Mathematics for the interested outsider

Some Sets of Measure Zero

Here’s a useful little tool:

Let F=\{F_1,F_2,\dots\} be a countable collection of sets of measure zero in \mathrm{R}^n. That is, \overline{m}(F_k)=0 for all k. We define S to be the union

\displaystyle S=\bigcup\limits_{k=1}^\infty F_k

Then it turns out that \overline{m}(S)=0 as well.

To see this, pick some \epsilon>0. For each set F_k we can pick a Lebesgue covering C_k of F_k so that \mathrm{vol}(C_k)<\frac{\epsilon}{2^k}. We can throw all the intervals in each of the C_k together into one big collection C, which will be a Lebesgue covering of all of S. Indeed, the union of a countable collection of countable sets is still countable.

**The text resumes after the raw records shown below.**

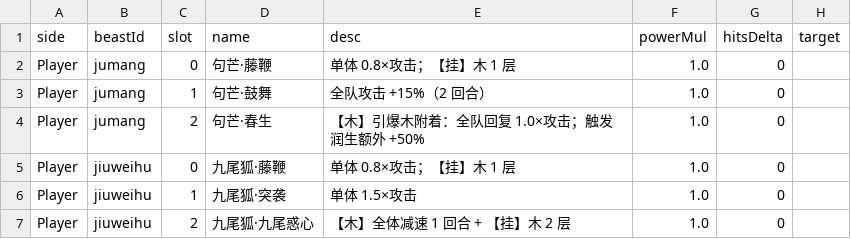
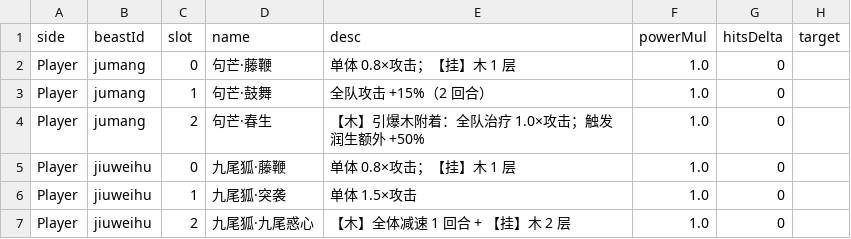
Before and after one commit to ZZYX8Ar/WanXiang, a CSV file: Assets/Resources/Data/skills.csv, drawn as a sheet; only a part is shown.

Commit message:
句芒绝技描述补「治疗」字样，语义标签与设计稿完全一致（49/50，余下诸怀为 CSV 额外附嘲讽）

```diff
--- a/Assets/Resources/Data/skills.csv
+++ b/Assets/Resources/Data/skills.csv
@@ -3,3 +3,3 @@ Player,jumang,0,句芒·藤鞭,单体 0.8×攻击；【挂】木 1 层,1.0,0,
 Player,jumang,1,句芒·鼓舞,全队攻击 +15%（2 回合）,1.0,0,
-Player,jumang,2,句芒·春生,【木】引爆木附着：全队回复 1.0×攻击；触发润生额外 +50%,1.0,0,
+Player,jumang,2,句芒·春生,【木】引爆木附着：全队治疗 1.0×攻击；触发润生额外 +50%,1.0,0,
 Player,jiuweihu,0,九尾狐·藤鞭,单体 0.8×攻击；【挂】木 1 层,1.0,0,
```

We calculate the volume of this covering:


where the final summation converges because it’s a geometric series with initial term \frac{\epsilon}{2} and ratio \frac{1}{2}. This implies that \overline{m}(S)=0.

As an example, a set consisting of a single point has measure zero because we can put it into an arbitrarily small open box. The result above then says that any countable collection of points in \mathbb{R}^n also has measure zero. For instance, the collection of rational numbers in \mathbb{R}^1 is countable (as Kate mentioned in passing recently), and so it has measure zero. The result is useful because otherwise it might be difficult to imagine how to come up with a Lebesgue covering of all the rationals with arbitrarily small volume.

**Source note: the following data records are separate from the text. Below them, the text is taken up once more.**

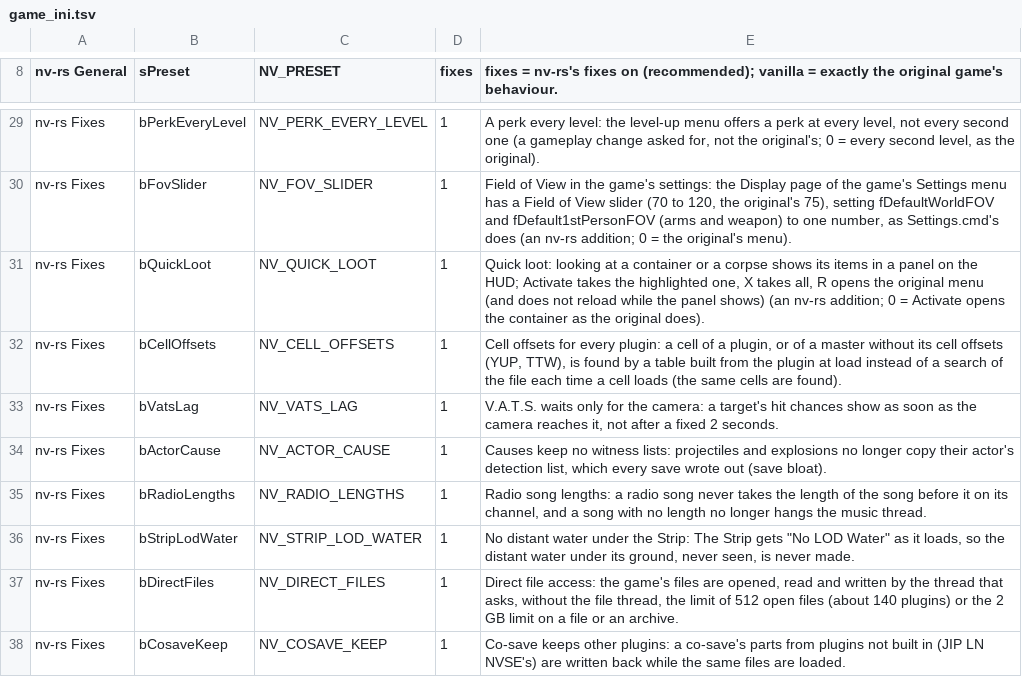
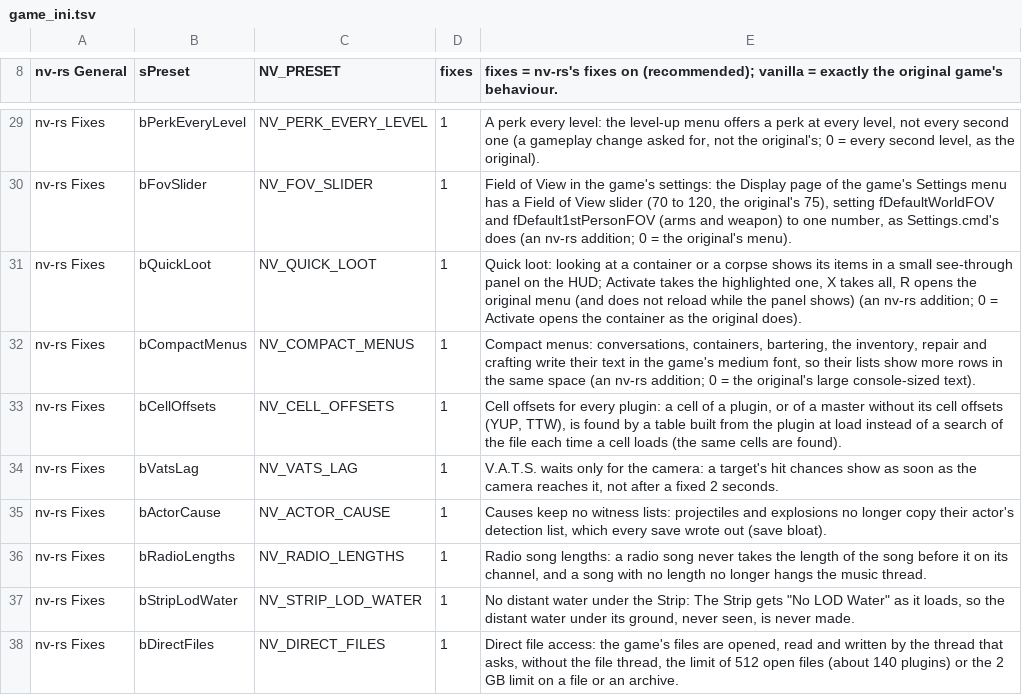
Before and after one commit to Lhomer/nv-rs, a TSV file: crates/host/data/game_ini.tsv, drawn as a sheet; only a part is shown, gaps mark what is left out; the shorter side is filled out with more unchanged rows.

```diff
--- a/crates/host/data/game_ini.tsv
+++ b/crates/host/data/game_ini.tsv
@@ -30,3 +30,4 @@ nv-rs Fixes	bPerkEveryLevel	NV_PERK_EVERY_LEVEL	1	A perk every level: the level-
 nv-rs Fixes	bFovSlider	NV_FOV_SLIDER	1	Field of View in the game's settings: the Display page of the game's Settings menu has a Field of View slider (70 to 120, the original's 75), setting fDefaultWorldFOV and fDefault1stPersonFOV (arms and weapon) to one number, as Settings.cmd's does (an nv-rs addition; 0 = the original's menu).
-nv-rs Fixes	bQuickLoot	NV_QUICK_LOOT	1	Quick loot: looking at a container or a corpse shows its items in a panel on the HUD; Activate takes the highlighted one, X takes all, R opens the original menu (and does not reload while the panel shows) (an nv-rs addition; 0 = Activate opens the container as the original does).
+nv-rs Fixes	bQuickLoot	NV_QUICK_LOOT	1	Quick loot: looking at a container or a corpse shows its items in a small see-through panel on the HUD; Activate takes the highlighted one, X takes all, R opens the original menu (and does not reload while the panel shows) (an nv-rs addition; 0 = Activate opens the container as the original does).
+nv-rs Fixes	bCompactMenus	NV_COMPACT_MENUS	1	Compact menus: conversations, containers, bartering, the inventory, repair and crafting write their text in the game's medium font, so their lists show more rows in the same space (an nv-rs addition; 0 = the original's large console-sized text).
 nv-rs Fixes	bCellOffsets	NV_CELL_OFFSETS	1	Cell offsets for every plugin: a cell of a plugin, or of a master without its cell offsets (YUP, TTW), is found by a table built from the plugin at load instead of a search of the file each time a cell loads (the same cells are found).
```
Also changed, not shown: crates/engine-core/data/overridable.tsv, 8 other files.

December 14, 2009 - Posted by | Analysis, Measure Theory


  1. […] , we also have , and therefore have as […]

    Pingback by Lebesgue’s Condition « The Unapologetic Mathematician | December 15, 2009 | Reply

  2. […] the other hand, the double integral does not exist. Yes, is countable, and so it has measure zero. However, it’s also dense, which means is discontinuous everywhere in the unit […]

    Pingback by Iterated Integrals III « The Unapologetic Mathematician | December 18, 2009 | Reply

  3. […] have measure zero, and we assume that the discontinuities in each are of measure zero, their (countable) union will also have measure zero. And then so must the set of discontinuities of in have measure zero […]

    Pingback by Integrals are Additive Over Regions « The Unapologetic Mathematician | December 30, 2009 | Reply

  4. […] of all, we observe that any hyperplane has measure zero, and so any finite collection of them will too. Thus the collection of all the hyperplanes perpendicular to vectors cannot fill up all of . We […]

    Pingback by The Existence of Bases for Root Systems « The Unapologetic Mathematician | February 2, 2010 | Reply

Leave a Reply

Fill in your details below or click an icon to log in: Logo

You are commenting using your account. Log Out /  Change )

Twitter picture

You are commenting using your Twitter account. Log Out /  Change )

Facebook photo

You are commenting using your Facebook account. Log Out /  Change )

Connecting to %s

%d bloggers like this: